Exercise requirements
The records below are to be copied word for word, with every picture left out.

<<<<

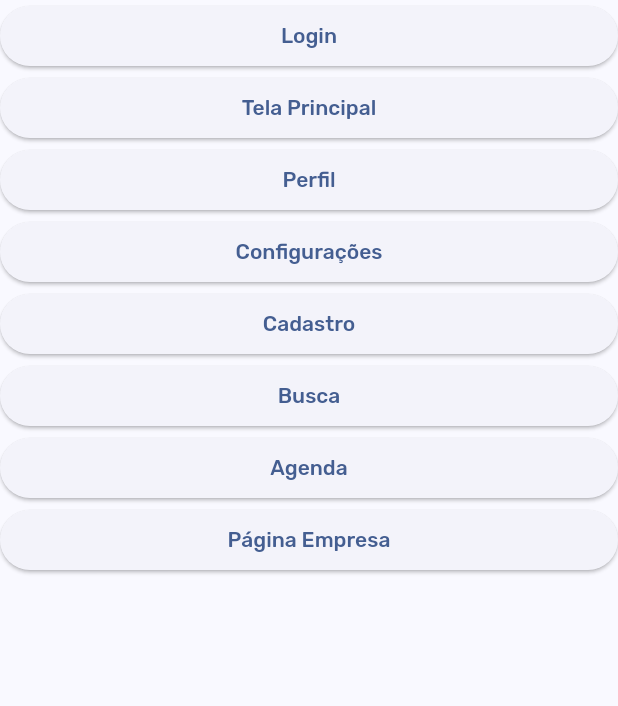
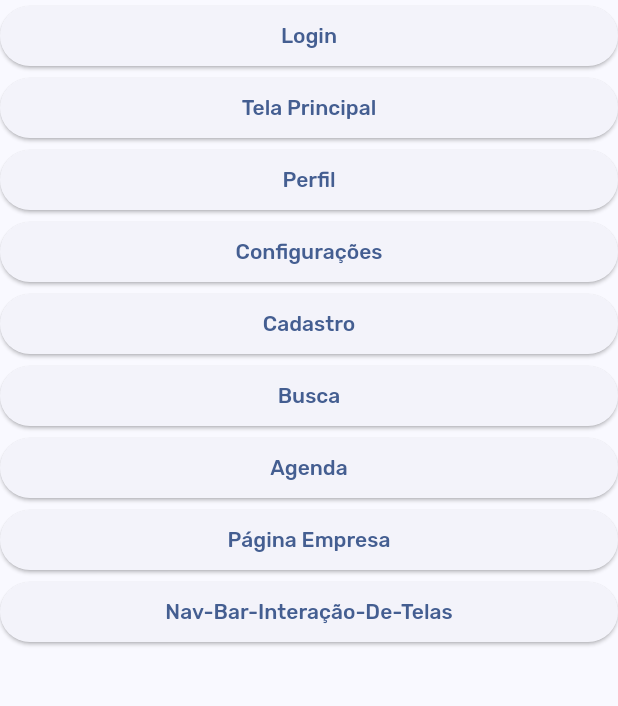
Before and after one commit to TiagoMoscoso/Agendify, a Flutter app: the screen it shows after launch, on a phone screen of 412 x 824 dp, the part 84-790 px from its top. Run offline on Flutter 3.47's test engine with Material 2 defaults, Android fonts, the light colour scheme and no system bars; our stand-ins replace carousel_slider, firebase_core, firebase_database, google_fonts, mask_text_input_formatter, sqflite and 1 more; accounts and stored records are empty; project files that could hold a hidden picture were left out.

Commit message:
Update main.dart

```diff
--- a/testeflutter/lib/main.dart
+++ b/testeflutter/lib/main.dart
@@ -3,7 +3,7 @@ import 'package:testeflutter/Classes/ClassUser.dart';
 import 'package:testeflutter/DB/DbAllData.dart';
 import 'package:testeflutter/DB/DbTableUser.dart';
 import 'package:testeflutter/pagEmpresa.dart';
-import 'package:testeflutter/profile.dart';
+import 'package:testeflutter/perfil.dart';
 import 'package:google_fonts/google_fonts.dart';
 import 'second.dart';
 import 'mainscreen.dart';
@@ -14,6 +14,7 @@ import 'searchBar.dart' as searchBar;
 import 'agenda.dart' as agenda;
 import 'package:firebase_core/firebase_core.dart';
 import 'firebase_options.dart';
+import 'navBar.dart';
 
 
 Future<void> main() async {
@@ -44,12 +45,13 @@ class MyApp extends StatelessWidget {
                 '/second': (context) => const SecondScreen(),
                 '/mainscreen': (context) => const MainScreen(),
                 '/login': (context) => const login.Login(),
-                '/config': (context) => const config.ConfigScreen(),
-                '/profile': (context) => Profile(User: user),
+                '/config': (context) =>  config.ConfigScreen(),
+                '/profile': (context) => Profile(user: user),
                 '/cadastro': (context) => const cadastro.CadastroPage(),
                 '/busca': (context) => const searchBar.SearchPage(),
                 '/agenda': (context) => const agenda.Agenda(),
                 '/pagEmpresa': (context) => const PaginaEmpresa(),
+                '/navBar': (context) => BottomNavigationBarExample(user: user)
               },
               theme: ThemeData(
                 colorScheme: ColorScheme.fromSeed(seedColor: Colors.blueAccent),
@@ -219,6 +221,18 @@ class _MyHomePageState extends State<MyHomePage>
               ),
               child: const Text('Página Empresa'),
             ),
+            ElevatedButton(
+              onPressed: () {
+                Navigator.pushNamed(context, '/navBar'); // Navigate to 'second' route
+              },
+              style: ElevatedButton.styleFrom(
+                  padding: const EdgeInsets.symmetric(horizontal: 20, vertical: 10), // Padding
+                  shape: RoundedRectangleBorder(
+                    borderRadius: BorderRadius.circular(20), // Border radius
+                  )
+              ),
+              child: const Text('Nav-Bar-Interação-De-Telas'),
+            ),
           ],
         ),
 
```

>>>>

The completed task
Before and after one commit to TiagoMoscoso/Agendify, a Flutter app: the screen it shows after launch, on a phone screen of 412 x 824 dp, the part 84-790 px from its top. Run offline on Flutter 3.47's test engine with Material 2 defaults, Android fonts, the light colour scheme and no system bars; our stand-ins replace carousel_slider, firebase_core, firebase_database, google_fonts, mask_text_input_formatter, sqflite and 1 more; accounts and stored records are empty; project files that could hold a hidden picture were left out.

Commit message:
Update main.dart

```diff
--- a/testeflutter/lib/main.dart
+++ b/testeflutter/lib/main.dart
@@ -3,7 +3,7 @@ import 'package:testeflutter/Classes/ClassUser.dart';
 import 'package:testeflutter/DB/DbAllData.dart';
 import 'package:testeflutter/DB/DbTableUser.dart';
 import 'package:testeflutter/pagEmpresa.dart';
-import 'package:testeflutter/profile.dart';
+import 'package:testeflutter/perfil.dart';
 import 'package:google_fonts/google_fonts.dart';
 import 'second.dart';
 import 'mainscreen.dart';
@@ -14,6 +14,7 @@ import 'searchBar.dart' as searchBar;
 import 'agenda.dart' as agenda;
 import 'package:firebase_core/firebase_core.dart';
 import 'firebase_options.dart';
+import 'navBar.dart';
 
 
 Future<void> main() async {
@@ -44,12 +45,13 @@ class MyApp extends StatelessWidget {
                 '/second': (context) => const SecondScreen(),
                 '/mainscreen': (context) => const MainScreen(),
                 '/login': (context) => const login.Login(),
-                '/config': (context) => const config.ConfigScreen(),
-                '/profile': (context) => Profile(User: user),
+                '/config': (context) =>  config.ConfigScreen(),
+                '/profile': (context) => Profile(user: user),
                 '/cadastro': (context) => const cadastro.CadastroPage(),
                 '/busca': (context) => const searchBar.SearchPage(),
                 '/agenda': (context) => const agenda.Agenda(),
                 '/pagEmpresa': (context) => const PaginaEmpresa(),
+                '/navBar': (context) => BottomNavigationBarExample(user: user)
               },
               theme: ThemeData(
                 colorScheme: ColorScheme.fromSeed(seedColor: Colors.blueAccent),
@@ -219,6 +221,18 @@ class _MyHomePageState extends State<MyHomePage>
               ),
               child: const Text('Página Empresa'),
             ),
+            ElevatedButton(
+              onPressed: () {
+                Navigator.pushNamed(context, '/navBar'); // Navigate to 'second' route
+              },
+              style: ElevatedButton.styleFrom(
+                  padding: const EdgeInsets.symmetric(horizontal: 20, vertical: 10), // Padding
+                  shape: RoundedRectangleBorder(
+                    borderRadius: BorderRadius.circular(20), // Border radius
+                  )
+              ),
+              child: const Text('Nav-Bar-Interação-De-Telas'),
+            ),
           ],
         ),
 
```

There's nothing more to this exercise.